Review by Jack A. Urquhart
Toronto-based writer David G. Hallman’s beautifully rendered memoir, August Farewell, appropriately subtitled, “The Last Sixteen Days of a Thirty-three Year Romance”, deserves honorable mention in the pantheon of memoirists whose writing documents the heart-rending loss of a beloved spouse. Reminiscent of Paul Monette’s poetic musings in Love Alone: Eighteen Elegies for Rog, and more recently, Joyce Carol Oates’ A Widow’s Story, Hallman’s memoir captures in deceptively elegant prose the days following his long-term partner William Conklin’s diagnosis of pancreatic cancer and his death a mere sixteen days later on August 23, 2009.
Presented in seventeen chapters, Hallman’s portrait of a loving relationship built on respect, patience, judicious compromise, and `hard-kick-under-the-table lessons’ (of the kind anyone who has navigated a long-term relationship will instantly recognize) engages the reader from page one. Lovers whose passions included deeply shared spiritual beliefs, as well as social activism–both were at the forefront of the international boycott of Nestlé in the late 70s and early 80s–and an abiding love of music and travel, it isn’t surprising that the two men should be closely in tune throughout the slowing-down process of Mr. Conklin’s final days.

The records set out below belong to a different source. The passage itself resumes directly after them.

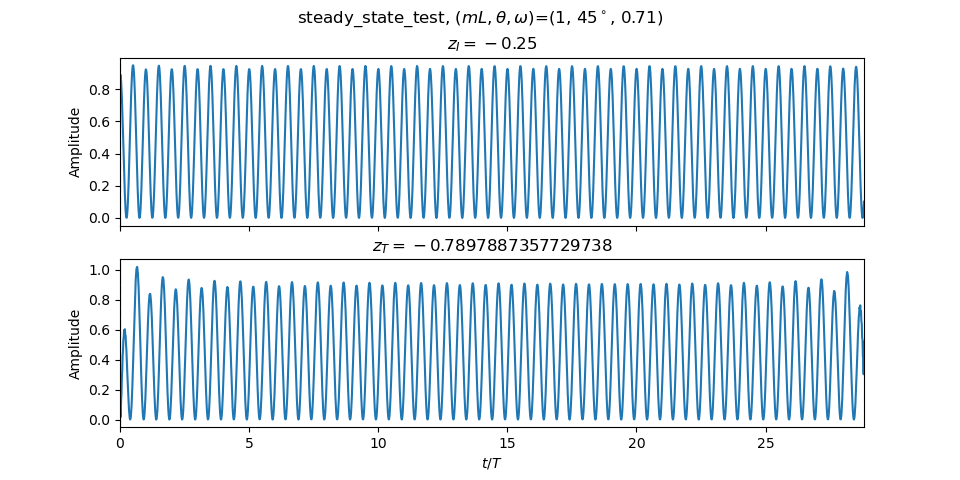
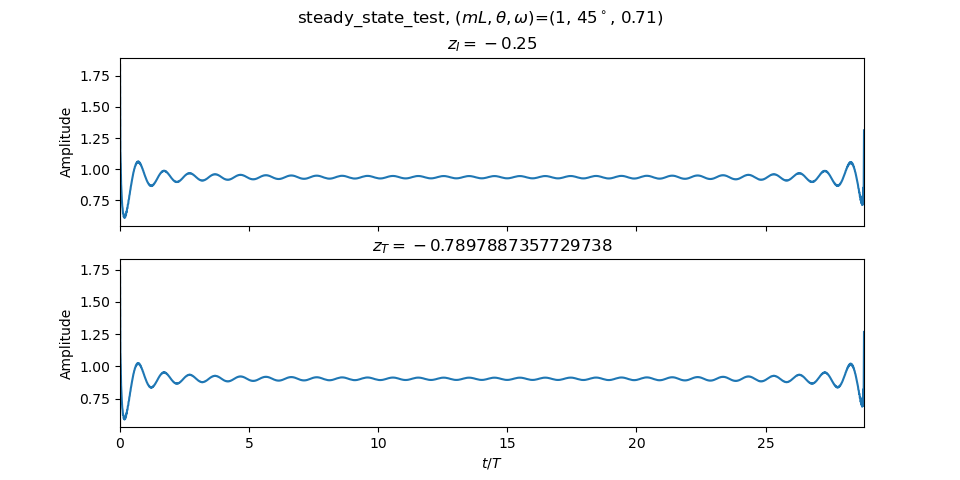
Complex_Demodulate now returns complex valued fields

Changed region(s): [[0.0625, 0.125, 0.9062, 0.4688], [0.0625, 0.5312, 0.9062, 0.9062]]

diff --git a/steady_state_test.py b/steady_state_test.py
@@ -182,19 +182,13 @@ def Complex_Demodulate(t_then_z, t, z, kz, data, dt, omega):
         ## Step 1
         ift_t_y = FT_in_time(t, z, data, dt, omega)[0]
         ## Step 2
-        ift_z_y_p, ift_z_y_n = FT_in_space(t, kz, ift_t_y)
-        # Get up and down fields as F = |mag_f| * exp(i*phi_f)
-        up_field = ift_z_y_p.real * np.exp(np.real(1j * ift_z_y_p.imag))
-        dn_field = ift_z_y_n.real * np.exp(np.real(1j * ift_z_y_n.imag))
+        up_field, dn_field = FT_in_space(t, kz, ift_t_y)
     else:
         ## Step 1
         ift_z_y_p, ift_z_y_n = FT_in_space(t, kz, data)
         ## Step 2
-        up_f = FT_in_time(t, z, ift_z_y_p, dt, omega)[0]
-        dn_f = FT_in_time(t, z, ift_z_y_n, dt, omega)[0]
-        # Get up and down fields as F = |mag_f| * exp(i*phi_f)
-        up_field = up_f.real * np.exp(np.real(1j * up_f.imag))
-        dn_field = dn_f.real * np.exp(np.real(1j * dn_f.imag))
+        up_field = FT_in_time(t, z, ift_z_y_p, dt, omega)[0]
+        dn_field = FT_in_time(t, z, ift_z_y_n, dt, omega)[0]
     return up_field, dn_field
 
 t_then_z = True
@@ -221,7 +215,7 @@ print("Transmission coefficient is:", big_T)
 
 plot_up     = up_field #up_field
 plot_dn     = dn_field #dn_field
-plot_psi    = (psi) - psi_hat.real # psi.real
+plot_psi    = (psi) #- psi_hat.real # psi.real
 
 ###############################################################################
 # Plotting and stuff
@@ -240,7 +234,7 @@ if sbp.plot_amplitude:
     hf.plot_A_of_I_T(z, t, T, plot_dn, z_I, z_T, dz, mL, theta, omega, title_str=run_name, filename='ss_1D_A_of_I_T.png')
 
 if sbp.plot_amplitude:
-    hf.plot_AA_for_z(BP_array, plot_dn, z, mL, theta, omega, T_skip=None, T=T, t=t, z0_dis=z0_dis, zf_dis=zf_dis, z_I=z_I, z_T=z_T, title_str=run_name, filename='ss_1D_AA_for_z.png')
+    hf.plot_AA_for_z(BP_array, hf.AAcc(plot_dn), z, mL, theta, omega, T_skip=None, T=T, t=t, z0_dis=z0_dis, zf_dis=zf_dis, z_I=z_I, z_T=z_T, title_str=run_name, filename='ss_1D_AA_for_z.png')
 
 if sbp.plot_up_dn:
     hf.plot_z_vs_t(z, t, T, plot_up.real, BP_array, mL, theta, omega, z0_dis=z0_dis, zf_dis=zf_dis,  plot_full_domain=False, nT=None, title_str=run_name+' up', filename='ss_1D_up_field.png')

diff --git a/helper_functions.py b/helper_functions.py
@@ -45,9 +45,15 @@ def find_nearest_index(array, value):
     else:
         return idx-1
 
+def AAcc(data):
+    """
+    Returns the data multiplied by the complex conjugate of the data
+    """
+    return data * np.conj(data)
+
 def max_amp_at_z(data, T_skip=None, T=None, t=None):
     """
-    data        1D array of wave field for certain z, complex valued
+    data        1D array of wave field for certain z, AAcc
     T_skip      oscillation periods to skip before measuring
     T           oscillation period in seconds
     t           array of time values
@@ -56,9 +62,9 @@ def max_amp_at_z(data, T_skip=None, T=None, t=None):
         # find index of time after skip interval
         idt   = find_nearest_index(t, T_skip*T)
         arr_A = data[idt:]
-        max_amp = max(arr_A * np.conj(arr_A))
+        max_amp = max(arr_A)
     else:
-        max_amp = max(data * np.conj(data))
+        max_amp = max(data)
     # Multiply element wise by the complex conjugate, find maximum
     return max_amp
 
@@ -355,7 +361,7 @@ def plot_AA_for_z(BP_array, dn_array, z, mL, theta, omega, T_skip=None, T=None, 
     Plots the max of the wave field times its complex conjugate for all depths
 
     BP_array    array of background profile in N_0
-    dn_array    downward psi wavefield, complex valued
+    dn_array    downward psi wavefield, AAcc
     z           array of z values
     mL          Non-dimensional number relating wavelength and layer thickness
     theta       Angle at which wave is incident on stratification structure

One of the most moving vignettes, captured in Chapter Eight, presents the two men in a shared devotional; as Mr. Hallman accompanies his lover on the piano through the hymn, “Breathe on Me, Breath of God,” Mr. Conklin, a music teacher whose tenor voice once soared, summons from dwindling reserves the wherewithal to complete the two-line hymn. Another milestone moment, detailed in Chapter Four, captures both men confronting the necessity of letting go:
“Sorry if it sounds harsh, but you’ve got to leave me alone so that I can slip away,” Mr. Conklin starkly entreats. Who could help but be affected by Hallman’s unspoken response: Do I love him enough to give him what he wants?
It is a reaction that will ring true for anyone–especially those who have struggled to maintain a respectful distance through arduous final hours and days at a loved-one’s bedside.
Hallman’s memoir is beautifully conceived and paced; but perhaps his greatest achievement is the transformation of a deeply personal loss into something inescapably universal in its implications and instructiveness. A primer for navigating the journey from life unto death (for who can claim expertise in that unfathomable journey), August Farewell offers lessons in grace and hope.